  • Touch my paper body! | Rabisco Pop

    When you print out your paper doll body, you have a few options. You can use a variety of colored cardstock, print out the desired templates on magnet sheets , or even use printer sticker sheets . Color in your doll body and make facial and other features using crayon, markers, or whatever method you prefer. You can use yarn or embroidery floss for hair or even make wigs using felt scraps. Another idea is to make paper dolls that look like you and your friends by using photos. If you use cardstock or regular paper, you might want to glue your paper doll onto a lightweight cardboard base to make it sturdier. To protect your finished dolls, you can it or cover it with clear contact paper.

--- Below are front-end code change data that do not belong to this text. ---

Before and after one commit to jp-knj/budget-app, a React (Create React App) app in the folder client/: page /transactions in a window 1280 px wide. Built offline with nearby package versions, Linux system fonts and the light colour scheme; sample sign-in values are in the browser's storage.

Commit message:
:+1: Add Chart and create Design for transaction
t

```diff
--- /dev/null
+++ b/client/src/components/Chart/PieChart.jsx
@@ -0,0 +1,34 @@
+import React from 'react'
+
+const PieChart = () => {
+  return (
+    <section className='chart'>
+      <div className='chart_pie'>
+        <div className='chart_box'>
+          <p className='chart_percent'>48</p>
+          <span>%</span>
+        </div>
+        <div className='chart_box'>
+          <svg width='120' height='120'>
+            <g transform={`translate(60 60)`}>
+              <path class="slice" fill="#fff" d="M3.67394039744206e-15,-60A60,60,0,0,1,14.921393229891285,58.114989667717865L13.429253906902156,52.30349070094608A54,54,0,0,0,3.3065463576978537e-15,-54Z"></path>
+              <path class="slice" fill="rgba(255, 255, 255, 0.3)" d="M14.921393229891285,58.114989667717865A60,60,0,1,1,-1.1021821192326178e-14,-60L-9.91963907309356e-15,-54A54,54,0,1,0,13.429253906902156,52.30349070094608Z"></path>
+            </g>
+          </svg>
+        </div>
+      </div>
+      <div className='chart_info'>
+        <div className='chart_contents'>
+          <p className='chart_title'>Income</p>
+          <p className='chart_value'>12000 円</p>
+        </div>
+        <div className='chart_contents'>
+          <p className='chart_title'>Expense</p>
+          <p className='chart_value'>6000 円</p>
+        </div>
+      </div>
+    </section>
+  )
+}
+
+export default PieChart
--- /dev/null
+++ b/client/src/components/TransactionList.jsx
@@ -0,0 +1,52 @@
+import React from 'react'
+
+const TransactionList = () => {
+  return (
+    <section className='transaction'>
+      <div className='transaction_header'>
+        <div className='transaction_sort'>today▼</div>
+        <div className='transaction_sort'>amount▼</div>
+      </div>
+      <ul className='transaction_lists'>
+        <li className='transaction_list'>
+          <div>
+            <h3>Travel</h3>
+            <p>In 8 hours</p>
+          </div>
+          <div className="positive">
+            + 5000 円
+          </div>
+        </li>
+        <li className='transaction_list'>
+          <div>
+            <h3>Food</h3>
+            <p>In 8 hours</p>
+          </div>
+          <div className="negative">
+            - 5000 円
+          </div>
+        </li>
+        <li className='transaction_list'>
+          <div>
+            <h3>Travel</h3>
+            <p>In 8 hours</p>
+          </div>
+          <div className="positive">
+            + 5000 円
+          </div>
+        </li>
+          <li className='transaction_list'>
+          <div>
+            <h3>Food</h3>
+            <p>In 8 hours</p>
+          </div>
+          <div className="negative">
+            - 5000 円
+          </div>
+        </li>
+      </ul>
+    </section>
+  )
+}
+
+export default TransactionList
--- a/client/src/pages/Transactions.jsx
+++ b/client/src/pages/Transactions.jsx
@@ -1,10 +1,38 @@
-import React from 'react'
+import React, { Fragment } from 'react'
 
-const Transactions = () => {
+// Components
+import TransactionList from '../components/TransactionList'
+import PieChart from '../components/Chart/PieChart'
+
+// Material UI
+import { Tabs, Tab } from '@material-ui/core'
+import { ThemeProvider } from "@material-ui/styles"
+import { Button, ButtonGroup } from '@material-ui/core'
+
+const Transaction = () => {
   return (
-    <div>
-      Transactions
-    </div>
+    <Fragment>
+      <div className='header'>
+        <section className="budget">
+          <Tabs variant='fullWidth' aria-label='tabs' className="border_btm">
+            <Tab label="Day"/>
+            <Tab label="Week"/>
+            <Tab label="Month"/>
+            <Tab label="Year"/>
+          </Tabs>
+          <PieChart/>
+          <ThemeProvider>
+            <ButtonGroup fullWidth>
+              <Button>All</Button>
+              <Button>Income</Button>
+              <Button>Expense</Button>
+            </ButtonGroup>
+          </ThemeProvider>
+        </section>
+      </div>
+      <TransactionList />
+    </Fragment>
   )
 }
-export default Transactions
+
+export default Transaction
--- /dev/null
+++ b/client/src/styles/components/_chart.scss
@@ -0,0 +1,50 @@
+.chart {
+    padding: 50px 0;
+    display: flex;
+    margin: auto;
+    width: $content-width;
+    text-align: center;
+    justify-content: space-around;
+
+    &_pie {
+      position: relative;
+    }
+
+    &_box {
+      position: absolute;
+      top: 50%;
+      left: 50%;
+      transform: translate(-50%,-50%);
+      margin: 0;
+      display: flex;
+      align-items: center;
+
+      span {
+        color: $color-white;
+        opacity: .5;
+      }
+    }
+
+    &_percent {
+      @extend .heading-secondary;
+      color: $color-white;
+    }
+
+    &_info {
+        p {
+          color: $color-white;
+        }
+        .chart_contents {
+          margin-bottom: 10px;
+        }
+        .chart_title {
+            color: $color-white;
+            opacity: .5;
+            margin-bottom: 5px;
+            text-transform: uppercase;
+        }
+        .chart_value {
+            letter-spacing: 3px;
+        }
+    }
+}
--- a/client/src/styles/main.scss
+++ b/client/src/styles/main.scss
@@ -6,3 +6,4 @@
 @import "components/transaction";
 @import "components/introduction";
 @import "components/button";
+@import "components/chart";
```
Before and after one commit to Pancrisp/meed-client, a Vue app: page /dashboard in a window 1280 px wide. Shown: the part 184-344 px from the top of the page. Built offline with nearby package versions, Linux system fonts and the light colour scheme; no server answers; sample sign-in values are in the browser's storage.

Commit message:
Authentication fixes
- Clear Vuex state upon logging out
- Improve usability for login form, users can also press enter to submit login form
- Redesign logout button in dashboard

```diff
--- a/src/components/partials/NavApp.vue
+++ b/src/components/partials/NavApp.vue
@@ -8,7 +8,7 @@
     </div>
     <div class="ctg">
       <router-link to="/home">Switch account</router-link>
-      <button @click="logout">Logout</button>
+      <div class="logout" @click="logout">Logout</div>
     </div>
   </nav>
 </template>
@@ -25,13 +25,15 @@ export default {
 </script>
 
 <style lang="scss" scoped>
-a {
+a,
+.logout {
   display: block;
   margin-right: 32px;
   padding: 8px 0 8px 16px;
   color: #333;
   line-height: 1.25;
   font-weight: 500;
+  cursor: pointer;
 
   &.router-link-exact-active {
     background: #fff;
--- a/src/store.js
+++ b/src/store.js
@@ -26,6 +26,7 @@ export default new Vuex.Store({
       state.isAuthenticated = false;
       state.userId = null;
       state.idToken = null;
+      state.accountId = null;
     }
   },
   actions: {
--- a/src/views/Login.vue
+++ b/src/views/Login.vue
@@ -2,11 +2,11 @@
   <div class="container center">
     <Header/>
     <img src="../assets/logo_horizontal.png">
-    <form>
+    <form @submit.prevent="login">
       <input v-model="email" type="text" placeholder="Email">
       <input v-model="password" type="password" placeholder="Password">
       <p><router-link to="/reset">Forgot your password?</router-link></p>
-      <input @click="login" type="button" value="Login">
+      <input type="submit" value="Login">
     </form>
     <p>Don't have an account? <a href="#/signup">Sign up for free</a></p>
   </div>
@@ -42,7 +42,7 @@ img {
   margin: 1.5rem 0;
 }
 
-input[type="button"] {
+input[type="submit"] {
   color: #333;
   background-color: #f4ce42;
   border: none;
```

    Paper Bodies gathers together important and representative selections from the poetry, fiction, prefaces, and letters of Margaret Cavendish. The book also sets the work in context by printing extracts from Francis Bacon, Mary Evelyn, and Aphra Behn. Cavendish scholars will be very pleased by the appearance of this highly useful collection.” — James Fitzmaurice, Northern Arizona University